Arriving with the first rays of the sun was the Cunard Liner, Carpathia. From our feeble lifeboat, we watched as the liner cruised vainly around the wreckage trying to find any survivors. When she came to a halt, we joined several of the other lifeboats and began to row towards her. I searched the faces in the other boats, looking for the slim build, the black eyes, or the black hair of my sister Mica. She was not there. I looked towards our rescue ship. Already there were several small lifeboats gathered around her. Maybe Mica was there. Maybe.

We received a grand welcome on the Carpathia. We were given blankets and drinks, and kind, helpful passengers gave up their beds for us. We were all fed, even Cocoa, Jenny and her kittens. Many of the survivors had gotten hypothermia and frostbite from being soaked in the glacial water, but most were successfully treated by the Carpathia's crew. For the first day, I wandered around the deck, trying to catch sight of a familiar face. There was a man I had once seen in the dining room, and there was the woman who had tried to clean Cocoa. But where was Mica?

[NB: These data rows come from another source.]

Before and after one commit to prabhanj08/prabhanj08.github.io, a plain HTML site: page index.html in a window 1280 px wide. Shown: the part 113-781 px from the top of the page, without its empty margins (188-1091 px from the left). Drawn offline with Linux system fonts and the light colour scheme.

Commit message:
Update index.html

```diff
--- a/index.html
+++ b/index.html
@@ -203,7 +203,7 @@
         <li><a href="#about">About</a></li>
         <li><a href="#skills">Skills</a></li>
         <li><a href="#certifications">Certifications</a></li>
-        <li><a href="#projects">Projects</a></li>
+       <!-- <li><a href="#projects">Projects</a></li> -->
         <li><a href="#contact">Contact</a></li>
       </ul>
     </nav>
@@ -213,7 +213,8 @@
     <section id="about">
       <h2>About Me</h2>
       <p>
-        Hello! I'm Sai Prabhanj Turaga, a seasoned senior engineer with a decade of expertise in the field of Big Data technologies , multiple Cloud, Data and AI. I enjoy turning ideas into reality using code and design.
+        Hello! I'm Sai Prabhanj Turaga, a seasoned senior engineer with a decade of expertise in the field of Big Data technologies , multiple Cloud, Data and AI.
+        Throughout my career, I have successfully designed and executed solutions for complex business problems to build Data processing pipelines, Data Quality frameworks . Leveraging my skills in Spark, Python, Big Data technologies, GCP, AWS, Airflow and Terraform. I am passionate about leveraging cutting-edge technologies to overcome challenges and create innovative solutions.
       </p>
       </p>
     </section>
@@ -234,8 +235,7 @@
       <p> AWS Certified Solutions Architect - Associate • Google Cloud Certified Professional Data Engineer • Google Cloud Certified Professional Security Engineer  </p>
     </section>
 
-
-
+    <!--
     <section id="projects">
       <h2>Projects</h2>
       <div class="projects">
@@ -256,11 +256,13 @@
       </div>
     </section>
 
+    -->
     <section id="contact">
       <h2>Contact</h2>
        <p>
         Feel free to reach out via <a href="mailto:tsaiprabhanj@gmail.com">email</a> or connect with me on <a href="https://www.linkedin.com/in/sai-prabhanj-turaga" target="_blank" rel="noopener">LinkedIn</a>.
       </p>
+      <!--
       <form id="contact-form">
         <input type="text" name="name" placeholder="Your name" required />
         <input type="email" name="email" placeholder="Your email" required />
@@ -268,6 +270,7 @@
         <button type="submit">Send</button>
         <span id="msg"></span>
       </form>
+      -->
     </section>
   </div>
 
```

On the second day the captain of the Carpathia told us to come up to the deck, where he would read out the names of all of the survivors who were on his ship. We all assembled on the deck with high hopes. The captain stood in the front and began to address us, beginning with the number of people that had survived. Only 705. Only 705! I thought to myself. I knew that there had been at least 2,200 people onboard when we set off. The image of our boat being lowered down less than half full with many of the people on the deck laughing at us came to my mind. I shuddered.

The captain had begun reading out from his list of names. Allgate, Ron . Brown, Molly . Cook, James. I clenched my fists. Come on! My mind kept screaming. Get into the G's! Say Grey, Mica! The list continued. Dartheard, Will . Emile, Smith . Fortguard, Jane. He was in the G's now. I held my breath. Gartum, Mary . Gerald, John. My heart was beating so fast that I thought that it would explode. Grath, April . Gray, Mica.

I could have yelled! I could have screamed! Mica is alive! Then I spotted her standing there, just a little ways from the back. She spotted me. I ran to her, and we embraced. My sister was okay! I was okay! My animals were okay! But hardly anyone else was. Many of the people that walked off the deck were crying in sorrow. There were so many broken hearts, so many spirits dashed. So many had died. George had died. The steward had died. Even the captain had died. The Titanic had died. But I was all right, and as I turned to face New York, I wondered, as I had done many times before in the last couple of days, what purpose in life did I have that was so special that I was saved, saved from the fate of the Great Titanic.